If you still find yourself fending off unwanted phone calls – even after adding your number to the DNC Registry and informing the caller that you’d like to be removed from any other calling lists – you have several options. 

The first is to file a consumer complaint with the FTC. Although the FTC won’t lobby on your behalf specifically, your complaint will join any other complaints against the same company and may provide probable cause for the FTC to launch an investigation or levy fines against the violators.
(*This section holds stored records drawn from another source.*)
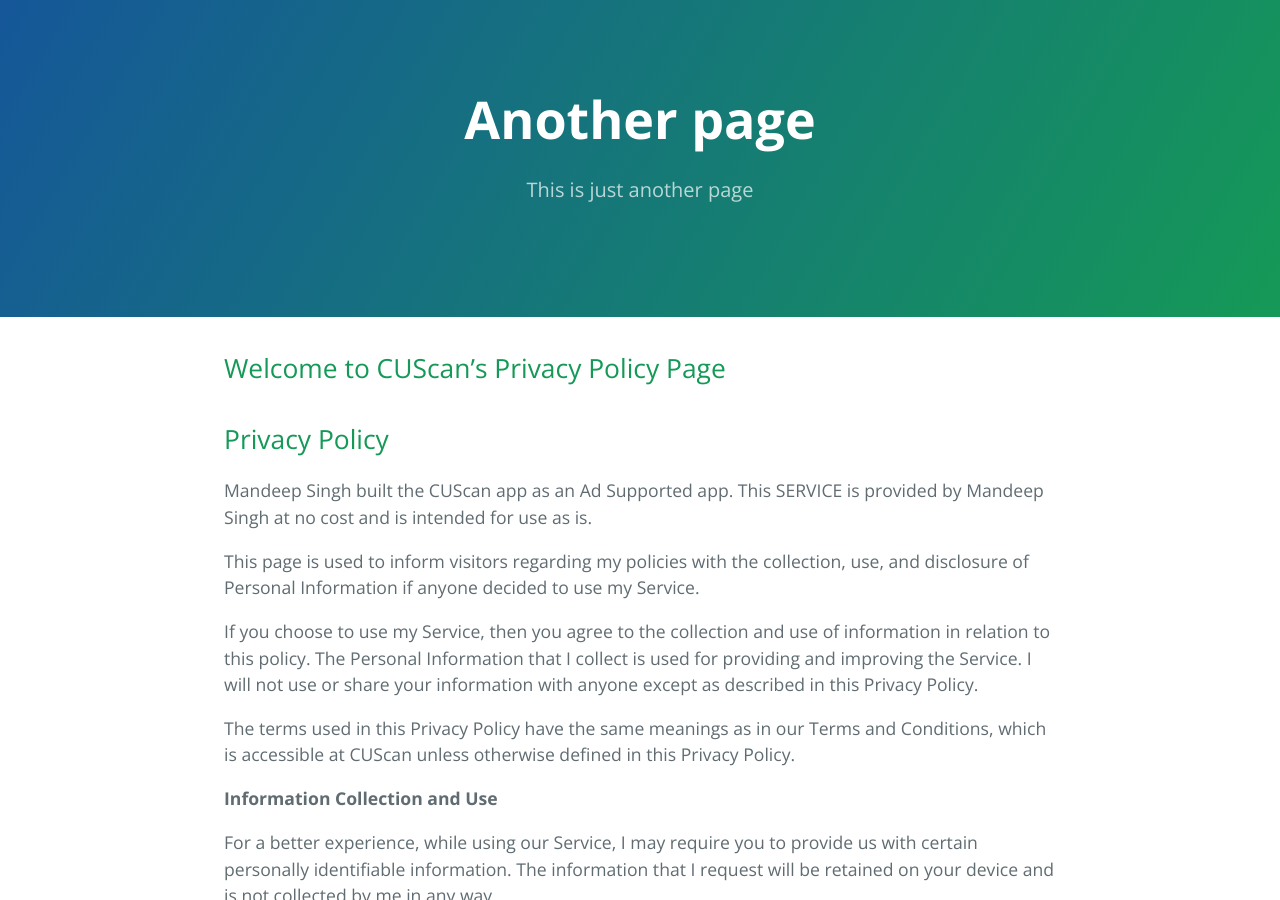
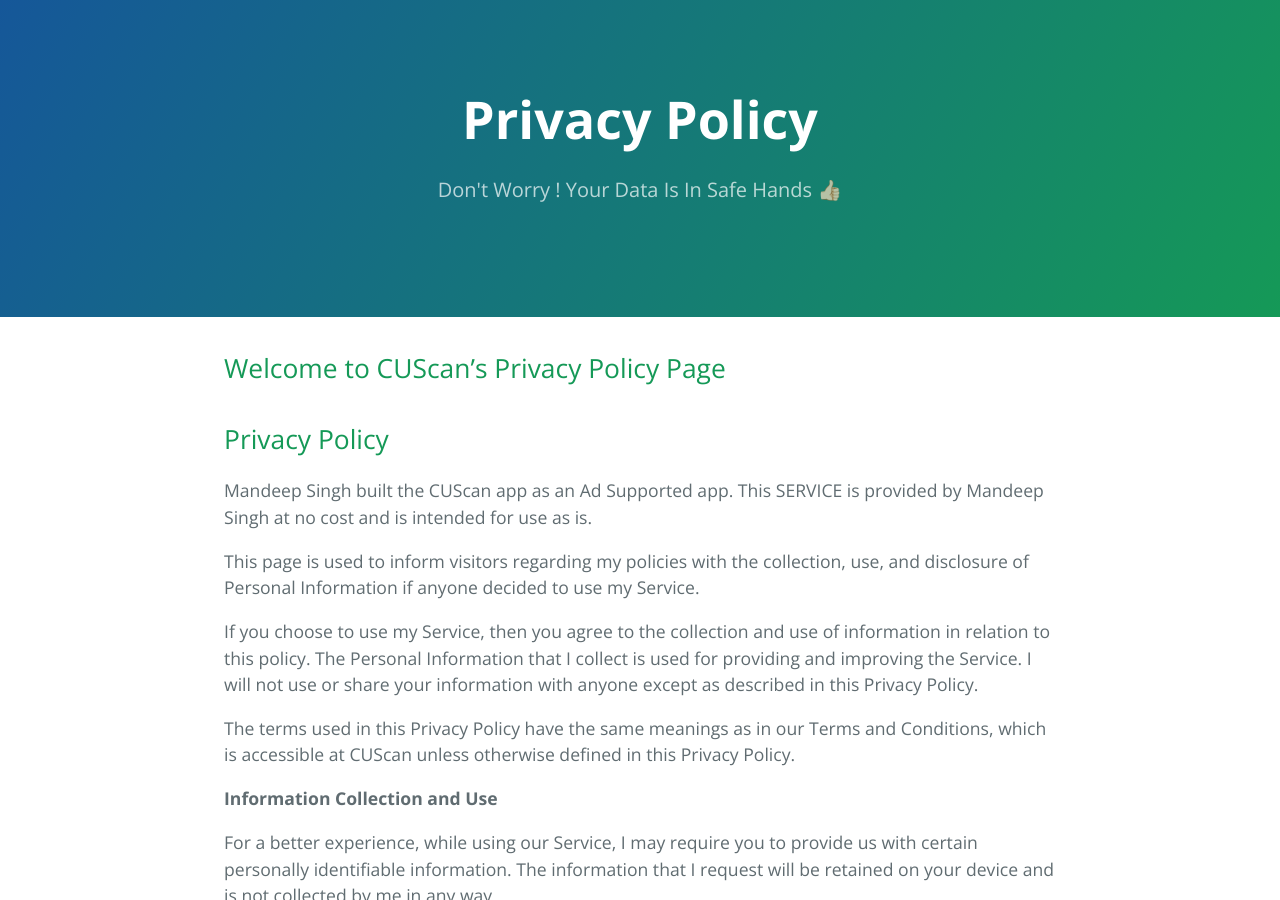
Before and after one commit to deepsingh132/CUScan, a Jekyll site: the page built from privacy-policy.md, in a window 1280 px wide and 900 px high. Built offline with Jekyll 4.4.1, drawn with Linux system fonts in a browser that asks for light colours.

Commit message:
Update privacy-policy.md

```diff
--- a/privacy-policy.md
+++ b/privacy-policy.md
@@ -1,7 +1,7 @@
 ---
 layout: default
-title: Another page
-description: This is just another page
+title: Privacy Policy
+description: Don't Worry ! Your Data Is In Safe Hands 👍🏻
 ---
 
 ## Welcome to CUScan's Privacy Policy Page
```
The FCC has also created a private right of action for those who are subjected to violations of the restrictions on robocalling wireless phones, which means you can hire an attorney and file a lawsuit against the caller or callers if you wish. While this isn’t always a wise option if you haven’t suffered some type of economic harm, in cases where these robotic calls are interfering with your quality of life or harming your business, you may be able to recover financial damages against those responsible while also obtaining an injunction to prevent further contact.